A devotional from Central Presbyterian Church. Find a previous day here.
Monday June 29, 2020
1 John 5:18-19
We know that everyone who has been born of God does not keep on sinning, but he who was born of God protects him, and the evil one does not touch him. 19 We know that we are from God, and the whole world lies in the power of the evil one.
“How far is too far?” It doesn’t take long in youth ministry before you begin to start hearing many of the same questions. Since long before the advent of “youth group,” inquiring teenagers have been asking some form of the question above, which can essentially be interpreted as, “Where is the line between sin and not sin and how can I get as close to it as possible?” Long-time youth minister and author Doug Fields, speaking to a large gathering of youth workers, once jokingly noted that the two most popular topics to discuss with teenagers were sex and the end times, and the quickest way to grow your youth group would be to advertise a series on whether there was sex IN the end times. All jokes aside, teenagers aren’t the only ones interested in attempting to walk the fine line of simultaneously obeying the commands of God while enjoying the things of the world.

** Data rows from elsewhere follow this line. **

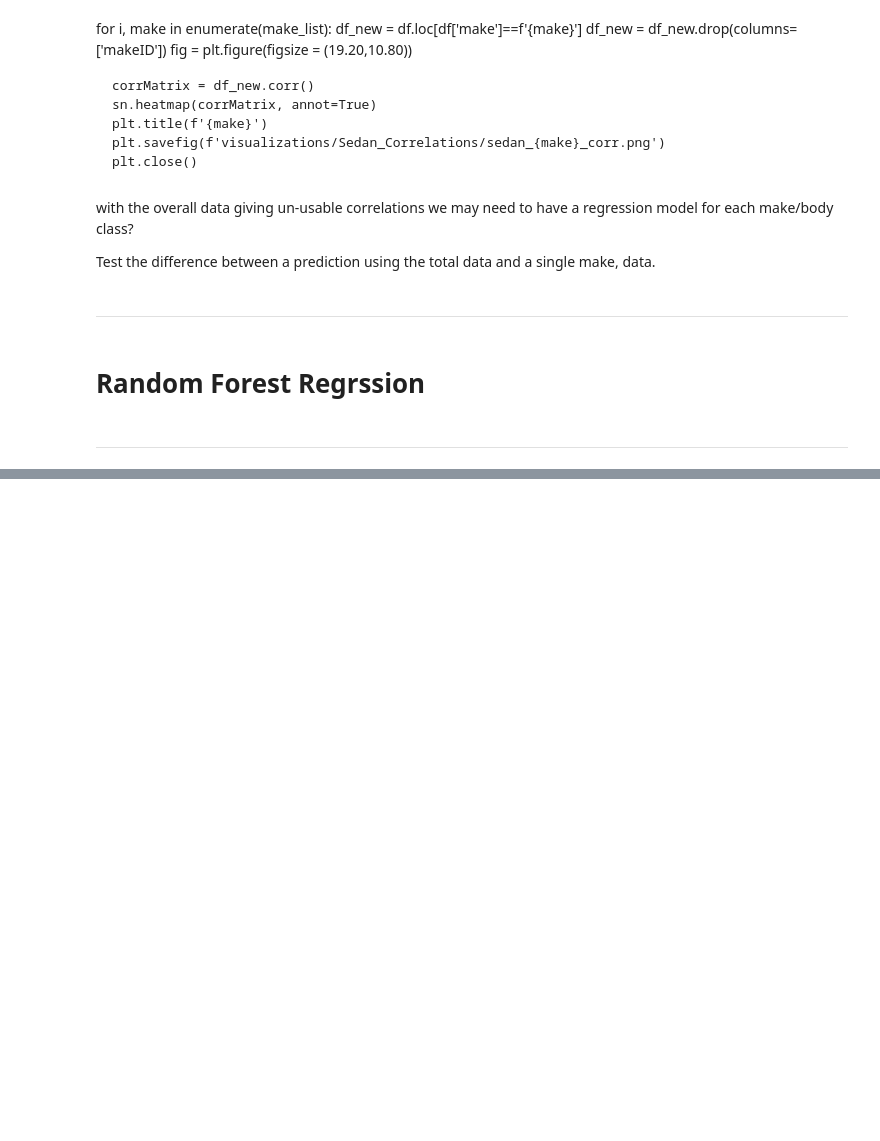
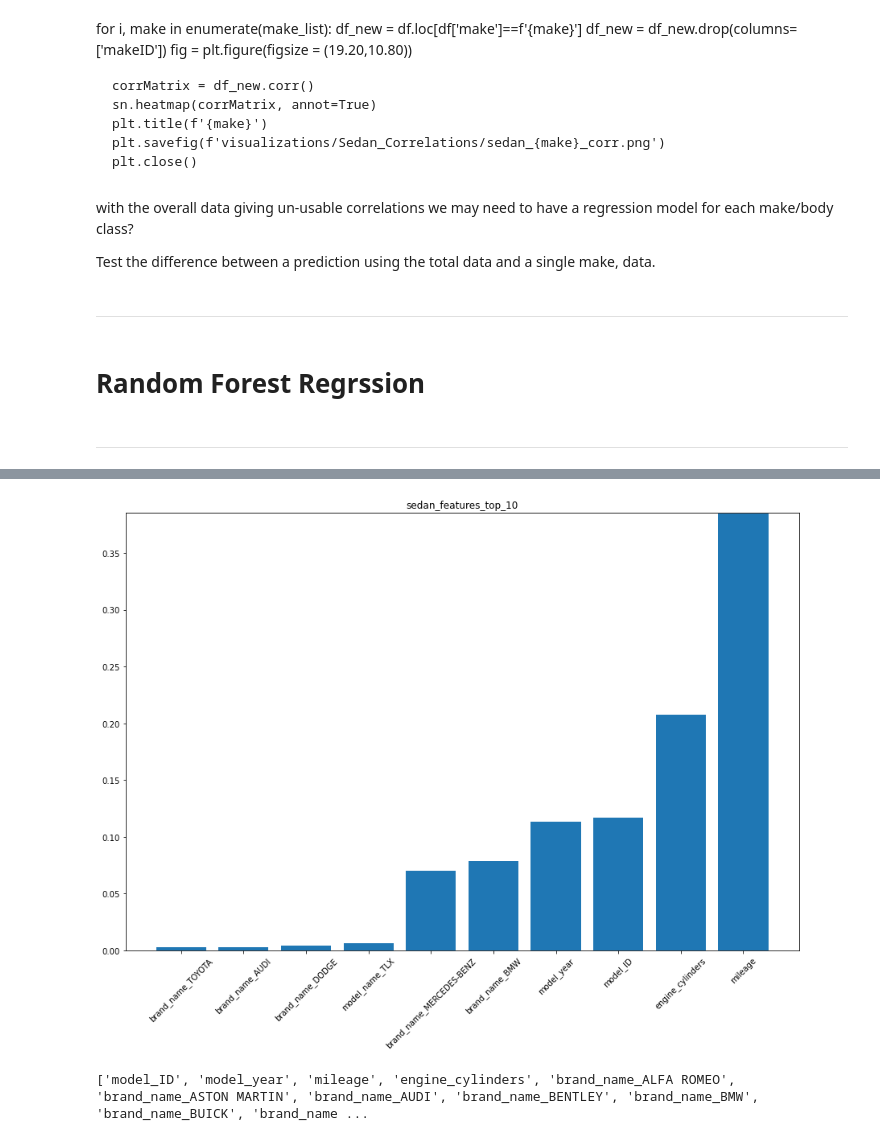
Before and after one commit to HendersonAlec2212/project_04, a Jupyter notebook: ipynb/Sedan_Random_Forest_Regressor.ipynb, the cells around one changed output, grey strips where cells are left out. Cells and saved outputs as stored; diff of their text form; code cells hidden in the pictures; blank space fills up the shorter version.

```diff
--- a/ipynb/Sedan_Random_Forest_Regressor.ipynb
+++ b/ipynb/Sedan_Random_Forest_Regressor.ipynb
@@ -141,14 +136,2 @@ joblib.dump(model,'models/sedan_depth_7_81.joblib')
 # %%
-model = joblib.load('models/sedan_depth_5_72.joblib')
+model = joblib.load('../models/sedan_depth_7_81_no_color.joblib')
-# %%
-df_test = df.drop(columns=['msrp','vin'])
-
-
-X = df_test.drop(columns=['askPrice'])
-y = df_test['askPrice']
-
-# set dummies
-X_dummies = pd.get_dummies(X,drop_first=True)
-
-# split for test and train
-X_train, X_test, y_train, y_test = train_test_split(X_dummies, y, random_state=42)
@@ -164,0 +152,22 @@ array([17993.29477626,  8984.14488702,  9615.43675097, ...,
+# %%
+feature_importances = model.feature_importances_
+features = sorted(zip(X_test.columns, model.feature_importances_), key = lambda x: x[1])
+cols = [f[0] for f in features[-10:]]
+width = [f[1] for f in features[-10:]]
+
+fig, ax = plt.subplots()
+
+fig.set_size_inches(15,10)
+plt.margins(y=0.001)
+
+plt.bar(x=cols, height=width)
+plt.title('sedan_features_top_10')
+plt.xticks(rotation=45)
+plt.savefig('../visualizations/sedan_top_10_cols.png')
+plt.show()
+# %% [output]
+[figure, added]
+# %%
+print(model_results['columns'])
+# %% [output]
+['model_ID', 'model_year', 'mileage', 'engine_cylinders', 'brand_name_ALFA ROMEO', 'brand_name_ASTON MARTIN', 'brand_name_AUDI', 'brand_name_BENTLEY', 'brand_name_BMW', 'brand_name_BUICK', 'brand_name ...
```
Also changed, not shown: parts of 11 cells of this notebook, 17 other files.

In the very beginning, at the climax of creation, God created Adam and Eve in His own image and gave them dominion over the entire earth. Every beast and bird, every fish and fruit, everything that had breath of life, were put under the authority of the man and wife, and it wasn’t just good, but God declared that it was all “very good.” They literally had the entire world at their fingertips, given by God to use and enjoy as they saw fit, all except for one tree in the garden: the tree of the knowledge of good and evil, of which the Lord told Adam, “in the day that you eat of it you shall surely die.” Sounds reasonable enough, no? Unfortunately, we know the rest of this story. Adam and Eve were not alone in the garden, but the enemy of God was there as well, who deceived them, planting within them seeds of doubt about the goodness of their Maker. The enemy told them that in His prohibition, God was keeping the very best of the garden away from them, and if they would only taste the fruit, they too would become like God. The man and woman listened to and believed the lies, and in the first act of human disobedience, instantly brought sin and death into the world. They did not physically die on that day; instead what they experienced was something far worse: expulsion from the garden and separation from their Maker.
But God did not leave man on his own forever. Immediately after the fall of man, God made a promise of hope, that things would not always be so. He declared to the enemy, “I will put enmity between you and the woman, and between your offspring and her offspring; he shall bruise your head, and you shall bruise his heel.” Many years later, in a common stable in an out-of-the-way town, the promised Child at last was born: the One who would not just bruise, but crush, the head of the enemy once and for all. As Jesus grew in wisdom and in stature, He was perfect, without sin of any kind. Just as Adam, Jesus also found Himself alone with the enemy, face-to-face with the prince of deception. Knowing the rejection and pain that lie ahead of Him, the enemy made an audacious proposition to Jesus as well. In vain, he attempted to convince Jesus that there was another way to glory aside from obedience to God’s plan. If Jesus would only bend the knee to the enemy in the wilderness, He would not have to bow His head at Golgotha, suffering ultimate agony and humiliation. But Hebrews 12 tells us of Jesus, “for the joy that was set before him endured the cross, despising the shame, and is seated at the right hand of the throne of God.”
Humanity sinned in the garden, and humanity has been entangled in sin ever since. We too, like our first parents, often find ourselves in the position of doubting the goodness of God, looking with lustful eyes at the ways of the world. But the good news is that those who have placed their faith in Jesus are given His power and strength to withstand the temptations of the evil one. Jesus taught His followers that they should regularly pray to be delivered from temptation and evil, and Galatians 1:4 tells us that He “gave himself for our sins to deliver us from the present evil age.” While the age may be evil, and the world lies in the power of the evil one, the believer can take great comfort in knowing the one who has ultimate power. In the greatest display of strength ever seen, the God of the universe humbled Himself, condescending to His creation, giving up His own life so that the sins of many could be forgiven. We find life in His death, may He protect us as we live in Him today.
Prayer for Today:
Lord Jesus, You are the Author and Maker of all that there is. All of Your commands and all of Your ways are good, and You have called us to live our lives in surrender to You, as You surrendered Your life on the cross. We cannot thank You enough for what You have done for us, and we pray that You would guide our steps and guard us from temptation as we live to declare Your wondrous gift of grace to the world that You long to save. We ask this in Your precious name, Amen.